> **Your objective**:
Go through the listing below and repeat it exactly, omitting each picture.
○ ○ ○ ○
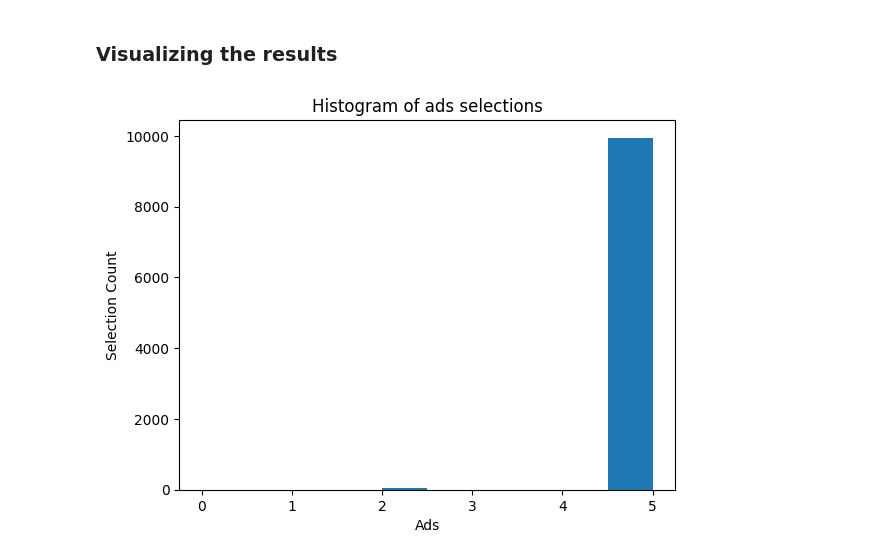
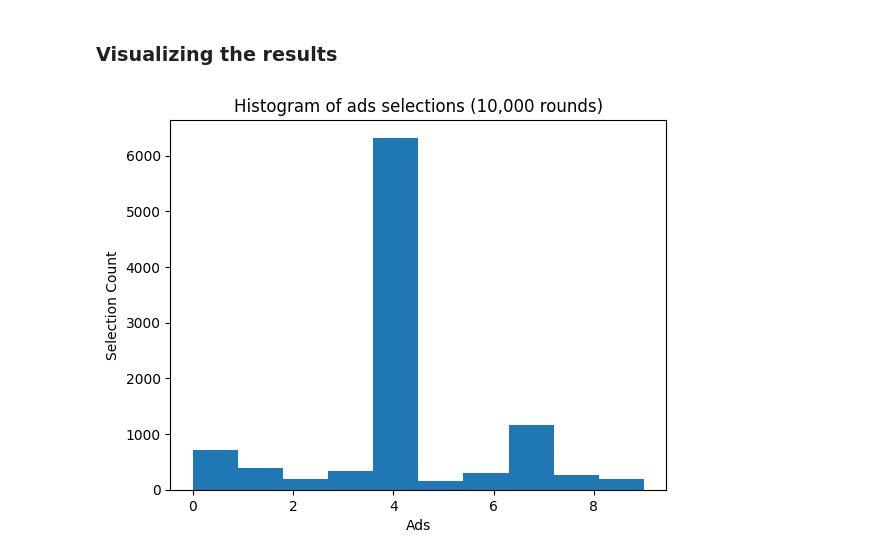
Before and after one commit to singh-nilesh/Learn_ML, a Jupyter notebook: Reinforcement_learning/UCB.ipynb, the cells around one changed output. Drawn from its saved outputs; the diff is of its cells as text; code cells hidden in the pictures.

```diff
--- a/Reinforcement_learning/UCB.ipynb
+++ b/Reinforcement_learning/UCB.ipynb
@@ -91,25 +103,36 @@ N = 10000   # Number of users
 d = 10      # Number of ads
 
 ads_selected = []
-selections = [0] * d   # Number of times an ad was selected, list of n zeros
+selection_count = [0] * d   # Number of times an ad was selected, list of n zeros
 rewards = [0]*d     # Total reward of an ad
 
 for n in range(N):
 
-    UCB = [np.nan] * d
+    upper_bound_max = 0
+    ad_picked = 0
+
     for i in range(d):
 
-        if(dataset.values[n][i] > 0):
-            selections[i] += 1  #Adding to previous selections count
-            rewards[i] += 1      #Adding to previous rewards sum
+        if(selection_count[i] > 0):
+            avg_reward = rewards[i] / selection_count[i]
+            delattr = math.sqrt(3/2 * math.log(n+1) / selection_count[i])
+            upper_bound = avg_reward + delattr
+        else:
+            upper_bound = 1e400  # Infinity
 
-        if(selections[i] > 0):
-            avg_reward = rewards[i] / selections[i]
-            delattr = math.sqrt(3/2 * math.log(n+1) / selections[i])
-            confidence_interval = [avg_reward - delattr, avg_reward + delattr]
-            UCB[i] = confidence_interval[1]
+        if(upper_bound > upper_bound_max):
+            upper_bound_max = upper_bound
+            ad_picked = i
 
-    ads_selected.append(UCB.index(max(UCB)))
+    # We are Picking Only one Ad after every round, so first 10 rounds, Ads will be selected in serial order.
+    ads_selected.append(ad_picked)
+    selection_count[ad_picked] += 1
+
+    # fetching the reward value by user, (0 if not Cliked, 1 if Cliked)
+    reward = dataset.values[n, ad_picked]
+
+    # addint it to total reward for the Ad.
+    rewards[ad_picked] += reward
 
 print(ads_selected)
 # %% [output]
@@ -128,9 +141,9 @@ print(ads_selected)
 ### Visualizing the results
 # %%
 plt.hist(ads_selected)
-plt.title('Histogram of ads selections')
+plt.title('Histogram of ads selections (10,000 rounds)')
 plt.xlabel('Ads')
 plt.ylabel('Selection Count')
 plt.show()
 # %% [output]
-[figure, old version]
+[figure, new version]
```
Also changed, not shown: parts of 10 cells of this notebook, 3 other files.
○ ○ ○ ○
> **Task answer**:
Before and after one commit to singh-nilesh/Learn_ML, a Jupyter notebook: Reinforcement_learning/UCB.ipynb, the cells around one changed output. Drawn from its saved outputs; the diff is of its cells as text; code cells hidden in the pictures.

```diff
--- a/Reinforcement_learning/UCB.ipynb
+++ b/Reinforcement_learning/UCB.ipynb
@@ -91,25 +103,36 @@ N = 10000   # Number of users
 d = 10      # Number of ads
 
 ads_selected = []
-selections = [0] * d   # Number of times an ad was selected, list of n zeros
+selection_count = [0] * d   # Number of times an ad was selected, list of n zeros
 rewards = [0]*d     # Total reward of an ad
 
 for n in range(N):
 
-    UCB = [np.nan] * d
+    upper_bound_max = 0
+    ad_picked = 0
+
     for i in range(d):
 
-        if(dataset.values[n][i] > 0):
-            selections[i] += 1  #Adding to previous selections count
-            rewards[i] += 1      #Adding to previous rewards sum
+        if(selection_count[i] > 0):
+            avg_reward = rewards[i] / selection_count[i]
+            delattr = math.sqrt(3/2 * math.log(n+1) / selection_count[i])
+            upper_bound = avg_reward + delattr
+        else:
+            upper_bound = 1e400  # Infinity
 
-        if(selections[i] > 0):
-            avg_reward = rewards[i] / selections[i]
-            delattr = math.sqrt(3/2 * math.log(n+1) / selections[i])
-            confidence_interval = [avg_reward - delattr, avg_reward + delattr]
-            UCB[i] = confidence_interval[1]
+        if(upper_bound > upper_bound_max):
+            upper_bound_max = upper_bound
+            ad_picked = i
 
-    ads_selected.append(UCB.index(max(UCB)))
+    # We are Picking Only one Ad after every round, so first 10 rounds, Ads will be selected in serial order.
+    ads_selected.append(ad_picked)
+    selection_count[ad_picked] += 1
+
+    # fetching the reward value by user, (0 if not Cliked, 1 if Cliked)
+    reward = dataset.values[n, ad_picked]
+
+    # addint it to total reward for the Ad.
+    rewards[ad_picked] += reward
 
 print(ads_selected)
 # %% [output]
@@ -128,9 +141,9 @@ print(ads_selected)
 ### Visualizing the results
 # %%
 plt.hist(ads_selected)
-plt.title('Histogram of ads selections')
+plt.title('Histogram of ads selections (10,000 rounds)')
 plt.xlabel('Ads')
 plt.ylabel('Selection Count')
 plt.show()
 # %% [output]
-[figure, old version]
+[figure, new version]
```
Also changed, not shown: parts of 10 cells of this notebook, 3 other files.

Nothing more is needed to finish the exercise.